Night at the Museum: Secret of the Tomb, by Albert W. Vogt III

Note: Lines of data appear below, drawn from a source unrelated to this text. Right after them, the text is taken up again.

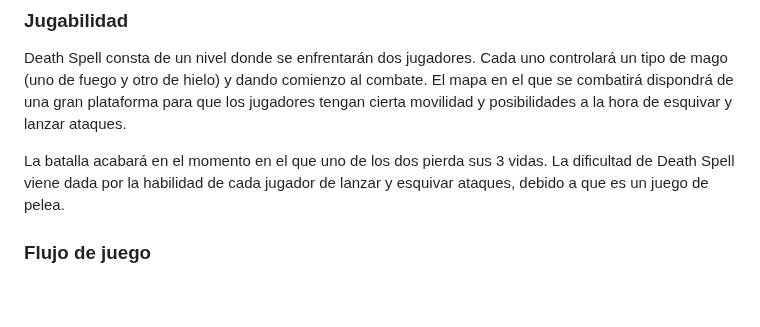
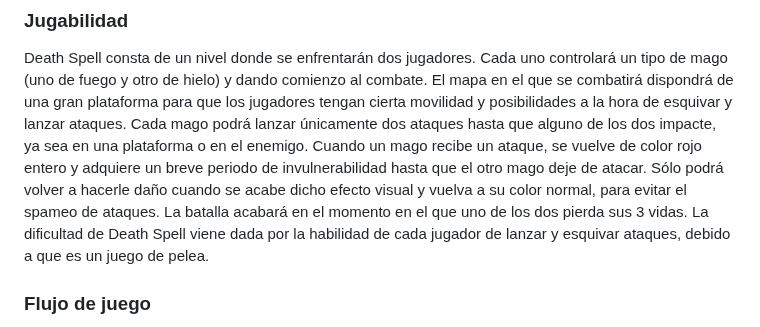
Before and after one commit to Lsui14/jer-Grupo7, a Markdown page: README.md, the part around the change. GitHub-like rendering; blank space fills up the shorter version.

Commit message:
Actualización del apartado Jugabilidad

```diff
--- a/README.md
+++ b/README.md
@@ -54,7 +54,7 @@ como el Hechizero Supremo.
 En esta sección entraremos en detalles en las mecánicas de Death Spell. Se explicarán las bases del juego y se detallarán las acciones que podrán llevar a cabo ambos jugadores.
 ### Jugabilidad
 Death Spell consta de un nivel donde se enfrentarán dos jugadores. Cada uno controlará un tipo de mago (uno de fuego y otro de hielo) y dando comienzo al combate. El mapa en el que se combatirá dispondrá de una gran plataforma para que los jugadores tengan cierta movilidad y posibilidades a la hora de esquivar y lanzar ataques.
-
+Cada mago podrá lanzar únicamente dos ataques hasta que alguno de los dos impacte, ya sea en una plataforma o en el enemigo. Cuando un mago recibe un ataque, se vuelve de color rojo entero y adquiere un breve periodo de invulnerabilidad hasta que el otro mago deje de atacar. Sólo podrá volver a hacerle daño cuando se acabe dicho efecto visual y vuelva a su color normal, para evitar el spameo de ataques.
 La batalla acabará en el momento en el que uno de los dos pierda sus 3 vidas. La dificultad de Death Spell viene dada por la habilidad de cada jugador de lanzar y esquivar ataques, debido a que es un juego de pelea.
 
 ### Flujo de juego
```
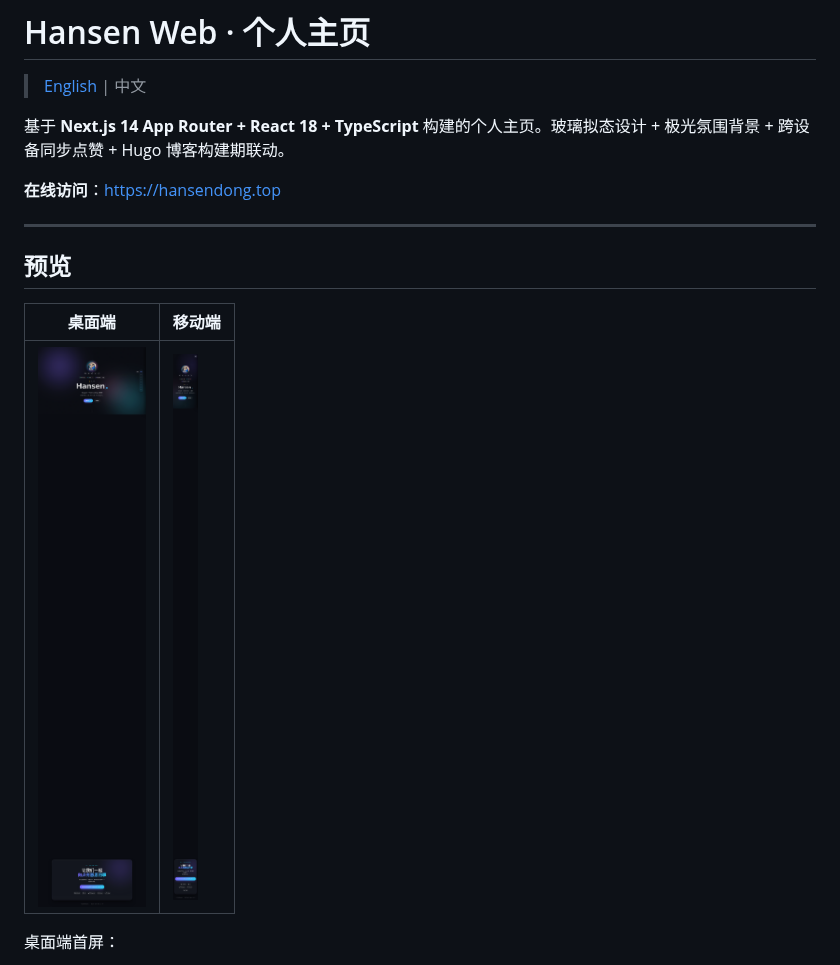
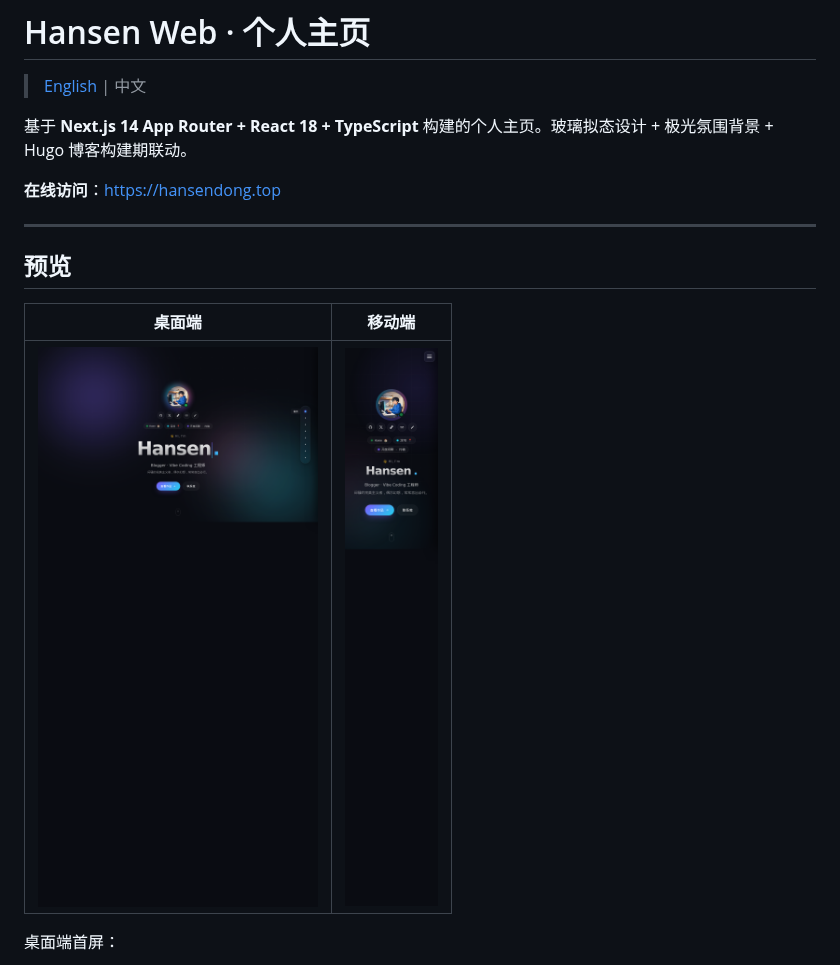
Before and after one commit to Hansen1018/hansen-web, a Markdown page: README.zh-CN.md, the part around one of its changes. GitHub-like rendering; pictures changed too: screenshots/desktop-full.png, screenshots/mobile-full.png.

```diff
--- a/README.zh-CN.md
+++ b/README.zh-CN.md
@@ -2,7 +2,7 @@
 
 > [English](./README.md) | 中文
 
-基于 **Next.js 14 App Router + React 18 + TypeScript** 构建的个人主页。玻璃拟态设计 + 极光氛围背景 + 跨设备同步点赞 + Hugo 博客构建期联动。
+基于 **Next.js 14 App Router + React 18 + TypeScript** 构建的个人主页。玻璃拟态设计 + 极光氛围背景 + Hugo 博客构建期联动。
 
 **在线访问**：https://hansendong.top
 
```
Also changed, not shown: other parts of README.zh-CN.md (+0 -30 lines), README.md (+0 -28 lines), screenshots/desktop-hero.png, screenshots/mobile-hero.png, screenshots/mobile-menu-open.png.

In my review of Night at the Museum: Battle of the Smithsonian (2009), I discussed how I had no intention of seeing it. Basically, I saw it on Disney+, shrugged my shoulders, and said, “meh,” whatever.  And aside from my annoyance with Amelia Earhart (Amy Adams), it is a thoroughly “whatever” movie.  Perhaps there is some jadedness on my part, but then again, I see a lot of films.  As such, I was even less inclined to see Night at the Museum: Secret of the Tomb (2014), the subject of today’s review.  It is a part of a trilogy, though, so I might as well finish it off.  Besides, it has the late Robin Williams in it, reprising his role as the wax statue of Theodore Roosevelt at the American Museum of Natural History in New York City.  It has another giant of Hollywood’s even more distant yester year who has since passed, Mickey Rooney, who played one of the nighttime security guards from the first film in the series.  He is in it for all of thirty seconds, and has one line, which does not do justice to a career that lasted nearly ninety years.  Not bad for a former teenage heartthrob.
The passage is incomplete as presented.